-- Task prompt --
I would like every line of the records below that contains the word "deyil" copied.
-- Input for this task follows --
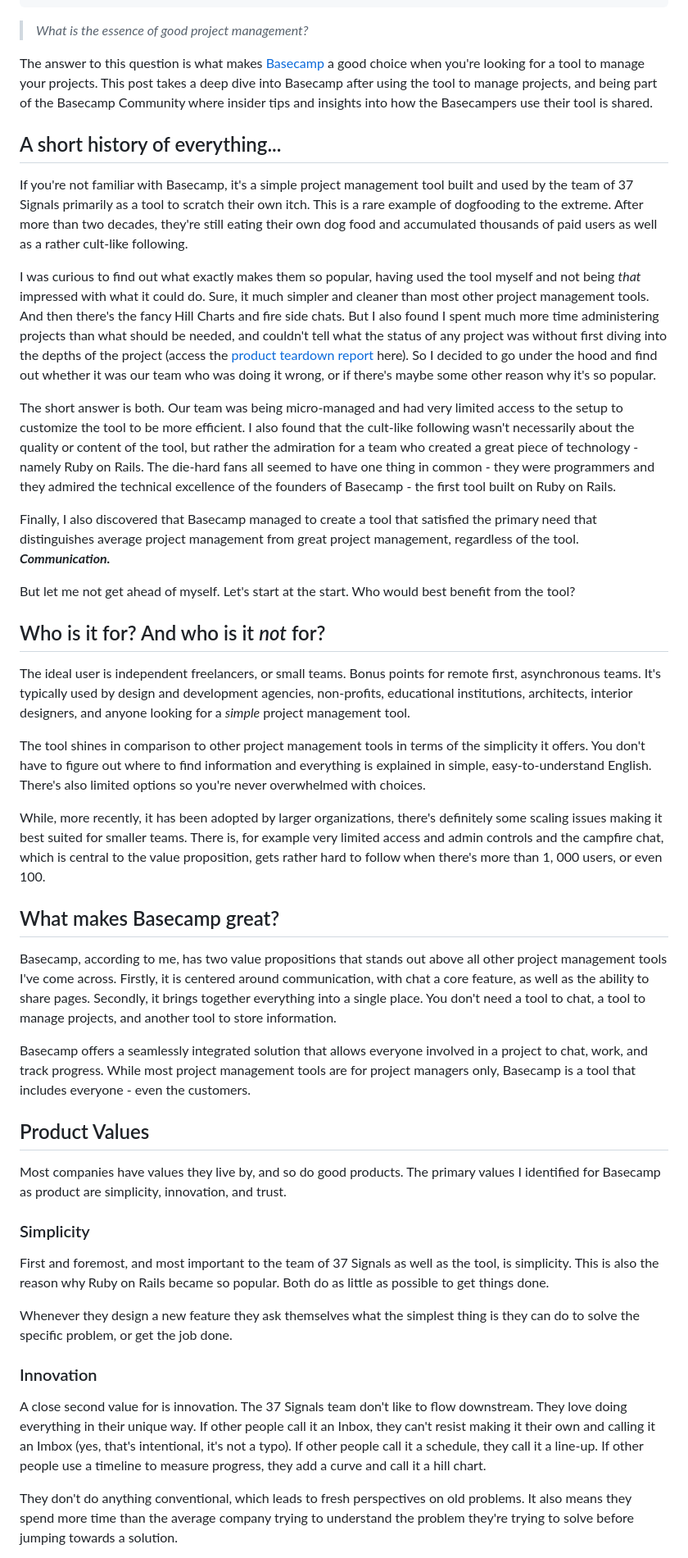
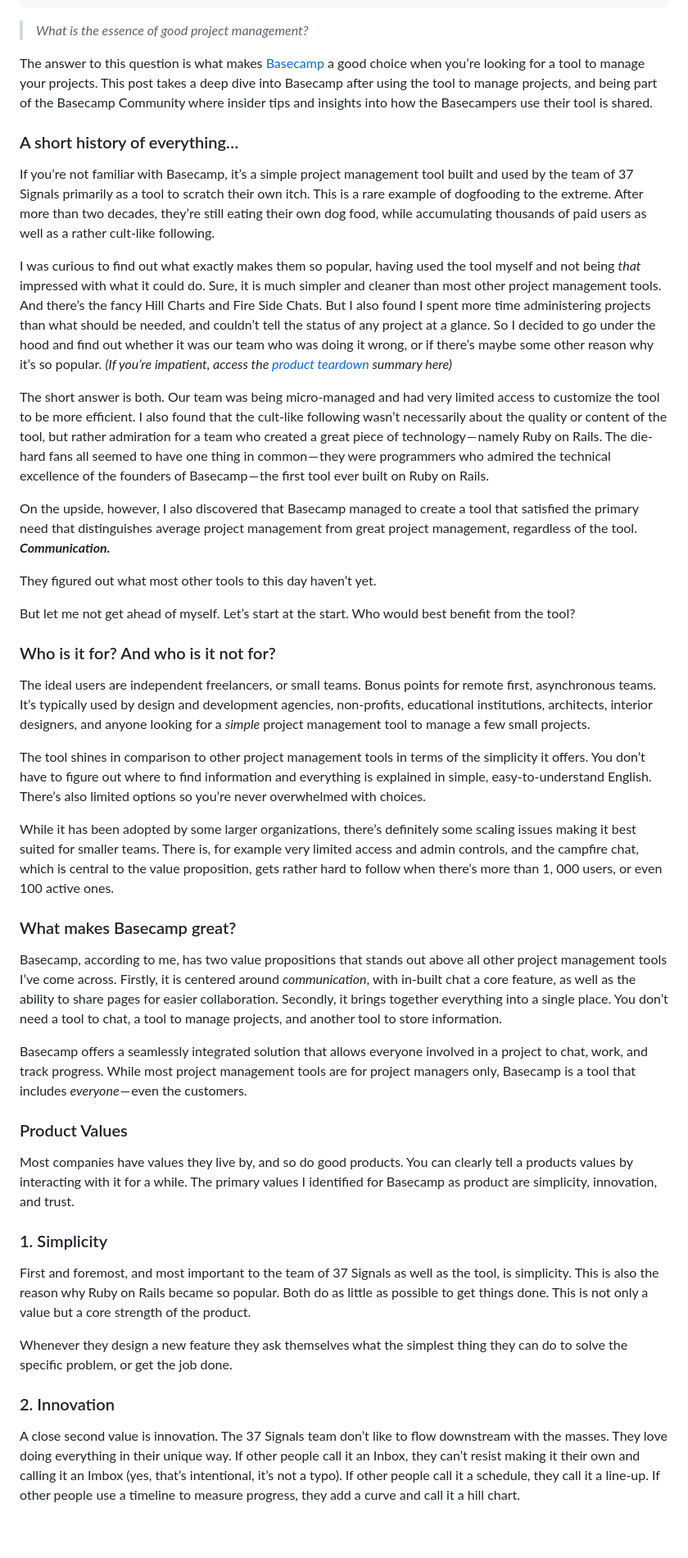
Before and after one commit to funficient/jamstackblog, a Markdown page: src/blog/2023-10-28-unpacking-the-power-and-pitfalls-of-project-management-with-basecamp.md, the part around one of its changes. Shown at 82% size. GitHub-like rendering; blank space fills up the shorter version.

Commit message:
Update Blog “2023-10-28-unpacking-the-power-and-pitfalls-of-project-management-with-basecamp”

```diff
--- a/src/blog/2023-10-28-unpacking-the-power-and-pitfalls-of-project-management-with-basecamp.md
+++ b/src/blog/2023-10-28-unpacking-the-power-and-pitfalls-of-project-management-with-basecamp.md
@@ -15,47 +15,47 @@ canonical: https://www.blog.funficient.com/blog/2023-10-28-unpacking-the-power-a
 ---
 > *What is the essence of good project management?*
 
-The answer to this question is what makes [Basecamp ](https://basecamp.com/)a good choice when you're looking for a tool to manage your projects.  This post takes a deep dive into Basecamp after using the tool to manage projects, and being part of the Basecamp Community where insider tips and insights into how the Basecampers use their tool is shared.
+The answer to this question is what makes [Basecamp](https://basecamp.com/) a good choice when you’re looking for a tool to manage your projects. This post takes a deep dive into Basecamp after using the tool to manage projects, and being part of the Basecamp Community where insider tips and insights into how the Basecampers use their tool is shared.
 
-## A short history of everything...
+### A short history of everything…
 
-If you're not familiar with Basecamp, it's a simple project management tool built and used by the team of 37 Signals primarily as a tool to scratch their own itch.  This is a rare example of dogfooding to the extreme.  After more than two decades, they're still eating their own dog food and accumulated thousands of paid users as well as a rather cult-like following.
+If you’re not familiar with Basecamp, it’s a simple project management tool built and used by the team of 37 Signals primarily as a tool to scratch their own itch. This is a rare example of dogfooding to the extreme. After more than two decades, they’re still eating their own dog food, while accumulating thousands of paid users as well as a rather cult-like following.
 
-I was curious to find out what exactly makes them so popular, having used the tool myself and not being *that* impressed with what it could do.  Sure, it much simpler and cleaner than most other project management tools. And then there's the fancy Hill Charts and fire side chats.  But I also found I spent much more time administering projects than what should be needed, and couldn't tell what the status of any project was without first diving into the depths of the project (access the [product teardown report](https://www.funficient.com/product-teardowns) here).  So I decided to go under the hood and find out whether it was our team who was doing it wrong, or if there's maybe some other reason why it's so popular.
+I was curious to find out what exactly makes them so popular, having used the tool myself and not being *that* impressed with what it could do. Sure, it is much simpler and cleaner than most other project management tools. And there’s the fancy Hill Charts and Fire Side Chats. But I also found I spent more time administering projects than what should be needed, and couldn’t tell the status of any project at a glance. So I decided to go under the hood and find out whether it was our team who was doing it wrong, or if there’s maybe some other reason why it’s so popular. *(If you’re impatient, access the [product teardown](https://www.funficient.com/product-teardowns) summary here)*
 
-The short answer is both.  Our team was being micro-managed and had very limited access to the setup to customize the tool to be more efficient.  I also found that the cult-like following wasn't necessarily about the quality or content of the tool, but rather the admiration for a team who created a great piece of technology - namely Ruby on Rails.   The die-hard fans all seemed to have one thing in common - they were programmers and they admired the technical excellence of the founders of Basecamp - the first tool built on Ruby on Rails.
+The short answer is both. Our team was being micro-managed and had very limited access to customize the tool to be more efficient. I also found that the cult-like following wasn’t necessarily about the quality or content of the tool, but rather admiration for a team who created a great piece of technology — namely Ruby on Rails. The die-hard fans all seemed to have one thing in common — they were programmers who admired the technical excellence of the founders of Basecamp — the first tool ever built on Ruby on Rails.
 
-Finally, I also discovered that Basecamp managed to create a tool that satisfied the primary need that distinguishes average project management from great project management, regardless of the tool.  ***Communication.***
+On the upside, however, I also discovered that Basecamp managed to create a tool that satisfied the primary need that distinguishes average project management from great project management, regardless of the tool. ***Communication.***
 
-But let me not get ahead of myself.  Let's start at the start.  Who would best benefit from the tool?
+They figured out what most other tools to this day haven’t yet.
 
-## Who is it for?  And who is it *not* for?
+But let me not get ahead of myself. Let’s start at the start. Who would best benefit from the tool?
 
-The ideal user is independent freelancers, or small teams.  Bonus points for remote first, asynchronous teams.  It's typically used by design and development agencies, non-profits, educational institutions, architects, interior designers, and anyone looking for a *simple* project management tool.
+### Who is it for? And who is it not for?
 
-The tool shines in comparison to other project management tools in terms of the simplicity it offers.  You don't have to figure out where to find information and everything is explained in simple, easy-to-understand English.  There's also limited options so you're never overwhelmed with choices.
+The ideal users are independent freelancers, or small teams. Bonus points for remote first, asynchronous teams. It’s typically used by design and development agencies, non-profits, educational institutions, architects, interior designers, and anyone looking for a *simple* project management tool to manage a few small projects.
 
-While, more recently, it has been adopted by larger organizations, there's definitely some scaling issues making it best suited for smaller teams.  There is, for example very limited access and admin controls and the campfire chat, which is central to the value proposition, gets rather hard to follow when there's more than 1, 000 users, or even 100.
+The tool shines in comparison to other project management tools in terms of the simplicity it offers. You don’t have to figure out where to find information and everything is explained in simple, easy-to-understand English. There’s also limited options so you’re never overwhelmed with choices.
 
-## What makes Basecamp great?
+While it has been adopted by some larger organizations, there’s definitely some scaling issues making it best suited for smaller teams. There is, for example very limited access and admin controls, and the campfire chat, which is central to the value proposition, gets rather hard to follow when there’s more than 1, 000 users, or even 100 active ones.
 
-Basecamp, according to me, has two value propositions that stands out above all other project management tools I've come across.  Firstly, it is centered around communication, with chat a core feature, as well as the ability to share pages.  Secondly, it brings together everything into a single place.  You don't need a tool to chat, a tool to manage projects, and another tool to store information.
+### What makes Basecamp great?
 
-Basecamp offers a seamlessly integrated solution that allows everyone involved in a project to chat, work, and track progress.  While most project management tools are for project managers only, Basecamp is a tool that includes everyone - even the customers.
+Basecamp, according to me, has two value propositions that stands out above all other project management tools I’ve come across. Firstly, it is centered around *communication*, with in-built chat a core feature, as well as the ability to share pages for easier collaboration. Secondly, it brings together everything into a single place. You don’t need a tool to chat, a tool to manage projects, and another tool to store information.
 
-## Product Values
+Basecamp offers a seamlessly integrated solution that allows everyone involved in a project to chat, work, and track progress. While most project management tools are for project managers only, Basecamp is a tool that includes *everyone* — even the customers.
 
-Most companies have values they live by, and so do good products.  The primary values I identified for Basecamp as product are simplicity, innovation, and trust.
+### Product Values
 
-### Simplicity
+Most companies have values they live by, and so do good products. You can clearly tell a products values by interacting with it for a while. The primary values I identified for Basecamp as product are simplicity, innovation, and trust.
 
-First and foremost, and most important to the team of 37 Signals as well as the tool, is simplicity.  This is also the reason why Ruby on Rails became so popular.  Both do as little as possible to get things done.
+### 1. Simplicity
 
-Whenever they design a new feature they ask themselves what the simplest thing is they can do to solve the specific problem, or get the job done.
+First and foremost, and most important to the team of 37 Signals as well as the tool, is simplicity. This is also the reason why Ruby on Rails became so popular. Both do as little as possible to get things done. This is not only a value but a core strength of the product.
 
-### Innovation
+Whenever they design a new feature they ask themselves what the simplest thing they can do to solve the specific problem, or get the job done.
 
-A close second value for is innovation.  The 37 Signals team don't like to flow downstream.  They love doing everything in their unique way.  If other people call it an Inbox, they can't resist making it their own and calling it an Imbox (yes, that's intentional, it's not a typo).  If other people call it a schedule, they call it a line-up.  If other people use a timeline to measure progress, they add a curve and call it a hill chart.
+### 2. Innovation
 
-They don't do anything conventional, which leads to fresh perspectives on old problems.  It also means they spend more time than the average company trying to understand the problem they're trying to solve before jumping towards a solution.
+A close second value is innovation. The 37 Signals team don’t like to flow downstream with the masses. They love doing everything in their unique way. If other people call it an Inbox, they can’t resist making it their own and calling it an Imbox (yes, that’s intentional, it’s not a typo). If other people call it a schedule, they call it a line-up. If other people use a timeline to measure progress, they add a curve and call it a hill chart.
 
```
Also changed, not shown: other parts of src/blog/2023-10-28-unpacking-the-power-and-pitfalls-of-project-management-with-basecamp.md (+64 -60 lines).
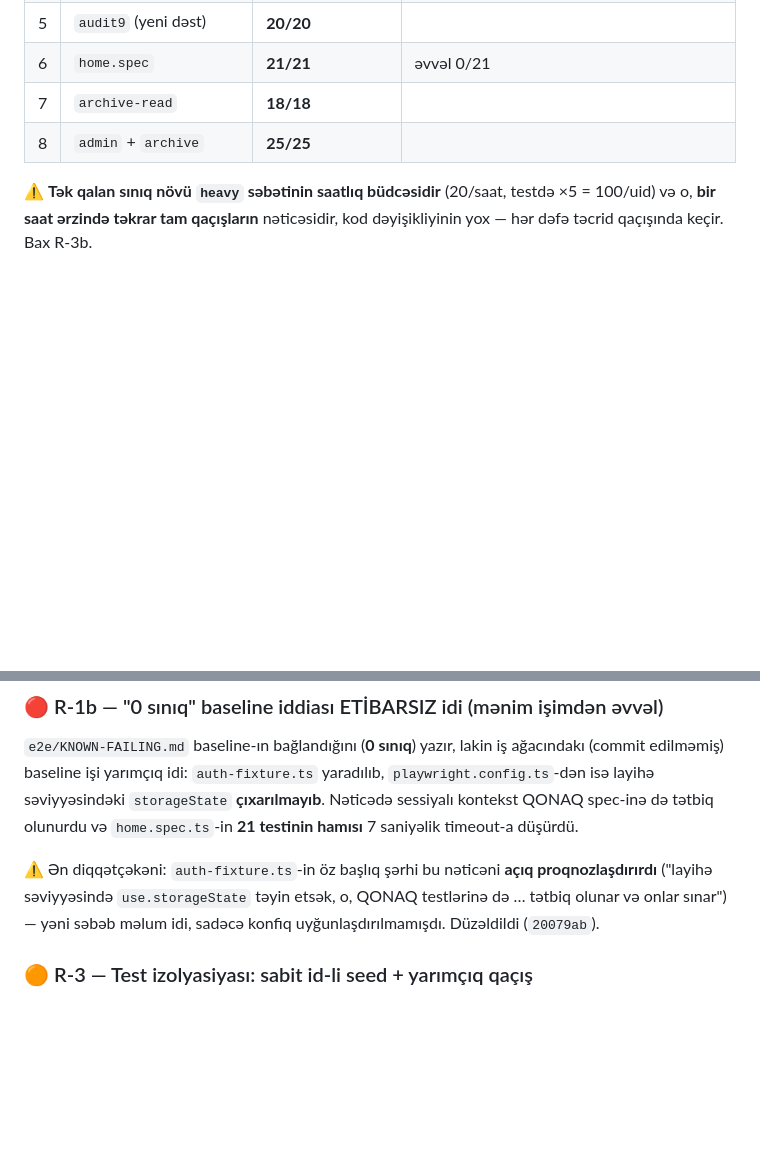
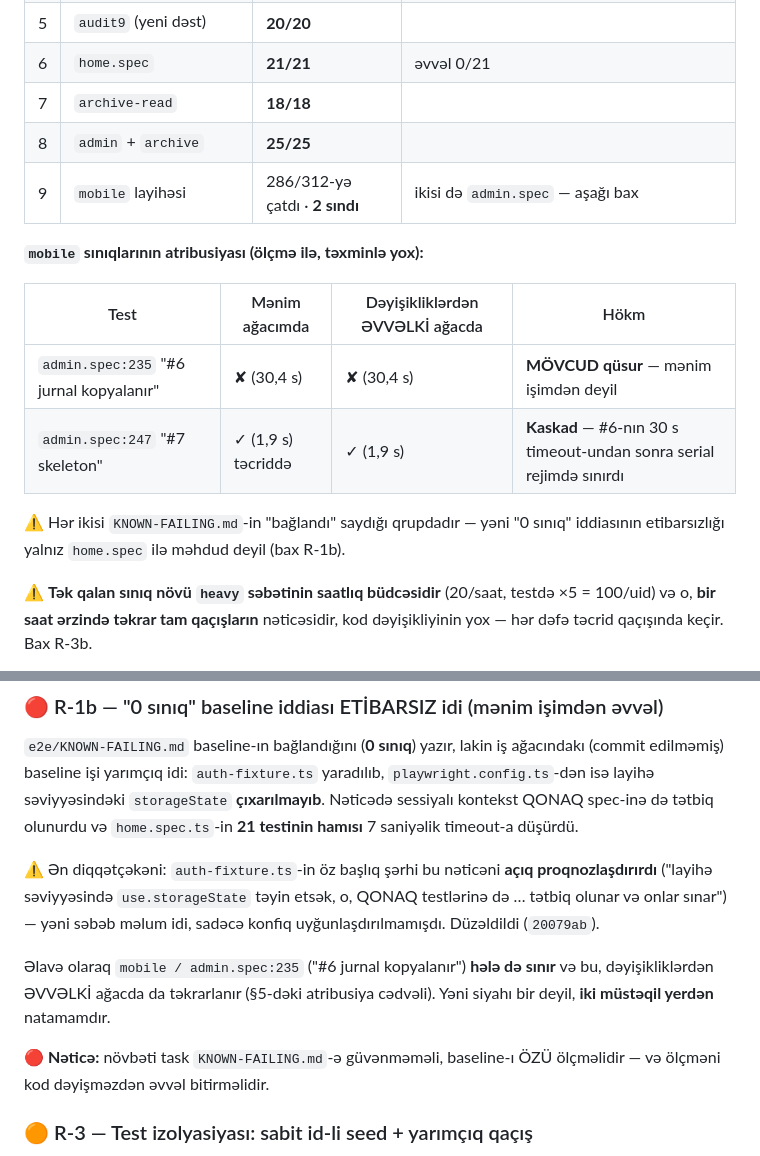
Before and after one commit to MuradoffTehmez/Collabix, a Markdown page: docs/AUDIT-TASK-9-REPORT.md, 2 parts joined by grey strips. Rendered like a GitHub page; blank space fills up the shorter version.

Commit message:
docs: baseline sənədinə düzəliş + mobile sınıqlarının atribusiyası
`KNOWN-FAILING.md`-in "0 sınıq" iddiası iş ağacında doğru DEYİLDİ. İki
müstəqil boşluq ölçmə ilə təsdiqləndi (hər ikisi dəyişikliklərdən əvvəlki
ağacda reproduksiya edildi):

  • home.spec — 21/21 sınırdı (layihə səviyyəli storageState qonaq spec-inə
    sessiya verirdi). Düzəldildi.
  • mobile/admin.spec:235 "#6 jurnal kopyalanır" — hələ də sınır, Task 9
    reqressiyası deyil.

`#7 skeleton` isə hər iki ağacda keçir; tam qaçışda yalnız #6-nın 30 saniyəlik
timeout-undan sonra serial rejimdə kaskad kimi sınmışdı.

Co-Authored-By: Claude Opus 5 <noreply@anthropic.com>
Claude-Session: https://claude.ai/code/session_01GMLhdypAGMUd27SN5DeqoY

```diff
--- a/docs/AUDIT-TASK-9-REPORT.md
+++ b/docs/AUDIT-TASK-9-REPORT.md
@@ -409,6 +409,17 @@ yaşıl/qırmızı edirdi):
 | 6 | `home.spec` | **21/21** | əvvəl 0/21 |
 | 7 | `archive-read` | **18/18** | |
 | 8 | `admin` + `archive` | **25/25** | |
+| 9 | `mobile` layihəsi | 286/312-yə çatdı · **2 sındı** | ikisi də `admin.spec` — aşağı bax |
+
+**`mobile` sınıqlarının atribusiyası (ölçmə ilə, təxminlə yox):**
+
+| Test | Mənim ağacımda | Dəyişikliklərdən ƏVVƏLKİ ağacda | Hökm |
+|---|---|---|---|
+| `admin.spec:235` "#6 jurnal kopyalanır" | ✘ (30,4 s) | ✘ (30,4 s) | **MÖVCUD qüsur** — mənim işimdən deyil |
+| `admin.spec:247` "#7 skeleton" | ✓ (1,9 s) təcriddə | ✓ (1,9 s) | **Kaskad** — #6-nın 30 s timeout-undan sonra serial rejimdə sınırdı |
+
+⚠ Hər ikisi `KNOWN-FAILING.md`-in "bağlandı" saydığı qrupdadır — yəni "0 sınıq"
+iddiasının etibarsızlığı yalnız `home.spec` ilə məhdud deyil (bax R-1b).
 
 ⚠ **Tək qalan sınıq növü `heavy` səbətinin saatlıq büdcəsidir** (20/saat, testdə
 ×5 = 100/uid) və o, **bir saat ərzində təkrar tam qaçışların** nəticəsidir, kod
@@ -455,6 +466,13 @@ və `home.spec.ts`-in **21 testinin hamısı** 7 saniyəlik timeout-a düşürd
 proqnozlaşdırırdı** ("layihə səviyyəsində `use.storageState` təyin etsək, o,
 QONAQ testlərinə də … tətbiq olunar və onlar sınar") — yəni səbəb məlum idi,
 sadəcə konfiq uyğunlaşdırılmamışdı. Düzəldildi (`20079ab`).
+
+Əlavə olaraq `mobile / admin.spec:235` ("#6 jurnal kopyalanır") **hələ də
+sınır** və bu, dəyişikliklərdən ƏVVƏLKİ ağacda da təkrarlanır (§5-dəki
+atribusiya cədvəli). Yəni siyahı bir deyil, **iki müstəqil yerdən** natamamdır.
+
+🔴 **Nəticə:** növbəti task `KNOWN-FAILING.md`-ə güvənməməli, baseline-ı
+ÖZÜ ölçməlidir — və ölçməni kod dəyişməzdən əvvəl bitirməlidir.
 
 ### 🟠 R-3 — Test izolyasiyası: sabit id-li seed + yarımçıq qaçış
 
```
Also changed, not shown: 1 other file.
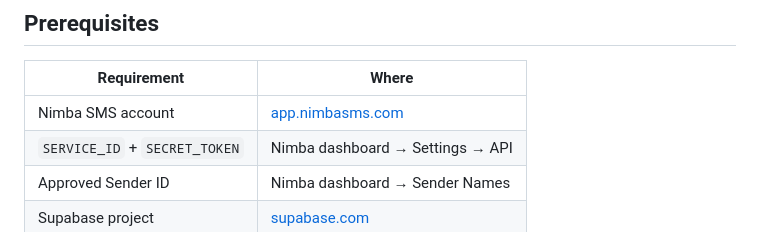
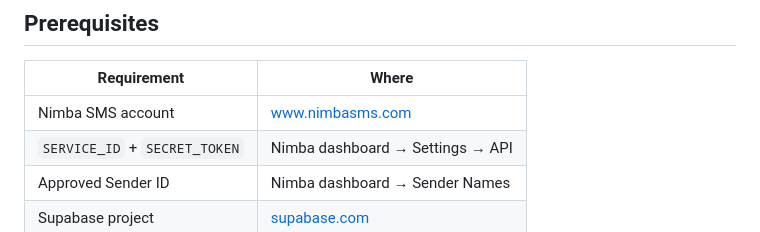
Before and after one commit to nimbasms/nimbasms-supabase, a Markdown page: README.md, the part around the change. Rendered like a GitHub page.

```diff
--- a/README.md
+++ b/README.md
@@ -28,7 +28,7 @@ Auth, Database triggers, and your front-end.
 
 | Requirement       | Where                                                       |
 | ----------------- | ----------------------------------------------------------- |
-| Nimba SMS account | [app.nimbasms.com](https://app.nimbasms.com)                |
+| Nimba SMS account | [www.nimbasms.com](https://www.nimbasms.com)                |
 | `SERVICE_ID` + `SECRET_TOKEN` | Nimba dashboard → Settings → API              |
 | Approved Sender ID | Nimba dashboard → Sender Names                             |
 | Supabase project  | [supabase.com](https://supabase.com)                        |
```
-- Input for this task concluded --
-- Output below --
    reqressiyası deyil.
+| `admin.spec:235` "#6 jurnal kopyalanır" | ✘ (30,4 s) | ✘ (30,4 s) | **MÖVCUD qüsur** — mənim işimdən deyil |
+iddiasının etibarsızlığı yalnız `home.spec` ilə məhdud deyil (bax R-1b).
+atribusiya cədvəli). Yəni siyahı bir deyil, **iki müstəqil yerdən** natamamdır.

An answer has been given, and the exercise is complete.